The razor wire-topped Capitol fence erected after the Jan. 6 breach might stay up until September. According to an AP report, authorities track continued threats against the Capitol and lawmakers. Security experts have suggested that the fence be kept in place. Extremist groups have been found discussing returning to the Capitol in the “coming weeks.”
Pittman suggested that a permanent fence be set up around the Capitol. The National Guard posted at the Capitol might also remain after the scheduled exit in March. Pentagon Press Secretary John Kirby said that the situation is being evaluated.

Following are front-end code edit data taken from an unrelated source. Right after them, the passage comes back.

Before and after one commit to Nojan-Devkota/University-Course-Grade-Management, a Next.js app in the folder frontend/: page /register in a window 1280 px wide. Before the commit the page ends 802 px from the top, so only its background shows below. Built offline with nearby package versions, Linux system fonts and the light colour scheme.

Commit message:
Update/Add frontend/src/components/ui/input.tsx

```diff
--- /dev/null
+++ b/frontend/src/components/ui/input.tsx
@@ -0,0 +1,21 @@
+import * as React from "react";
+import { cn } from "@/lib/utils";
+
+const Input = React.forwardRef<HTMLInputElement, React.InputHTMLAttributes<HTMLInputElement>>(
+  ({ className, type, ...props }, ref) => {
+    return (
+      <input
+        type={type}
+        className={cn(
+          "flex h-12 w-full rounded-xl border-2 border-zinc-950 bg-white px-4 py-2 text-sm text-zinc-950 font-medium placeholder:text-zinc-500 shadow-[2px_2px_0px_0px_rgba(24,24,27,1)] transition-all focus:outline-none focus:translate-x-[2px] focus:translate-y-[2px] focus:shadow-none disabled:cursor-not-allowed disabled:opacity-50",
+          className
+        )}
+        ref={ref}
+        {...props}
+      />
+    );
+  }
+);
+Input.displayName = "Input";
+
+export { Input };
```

“The plan right now is to end this mission in the capital region by about the middle of March. That’s still the plan. And that’s what we have sort of resourced ourselves out to… We’re obviously constantly in touch with the Department of Homeland Security, the Secret Service, and D.C. officials about the need, about the requirement… We plan for all kinds of contingencies that actually don’t ever happen. And so there were some internal discussions about, well, what if we needed to keep them longer? What would that look like? That’s what we’re expected to do,” he said in a statement.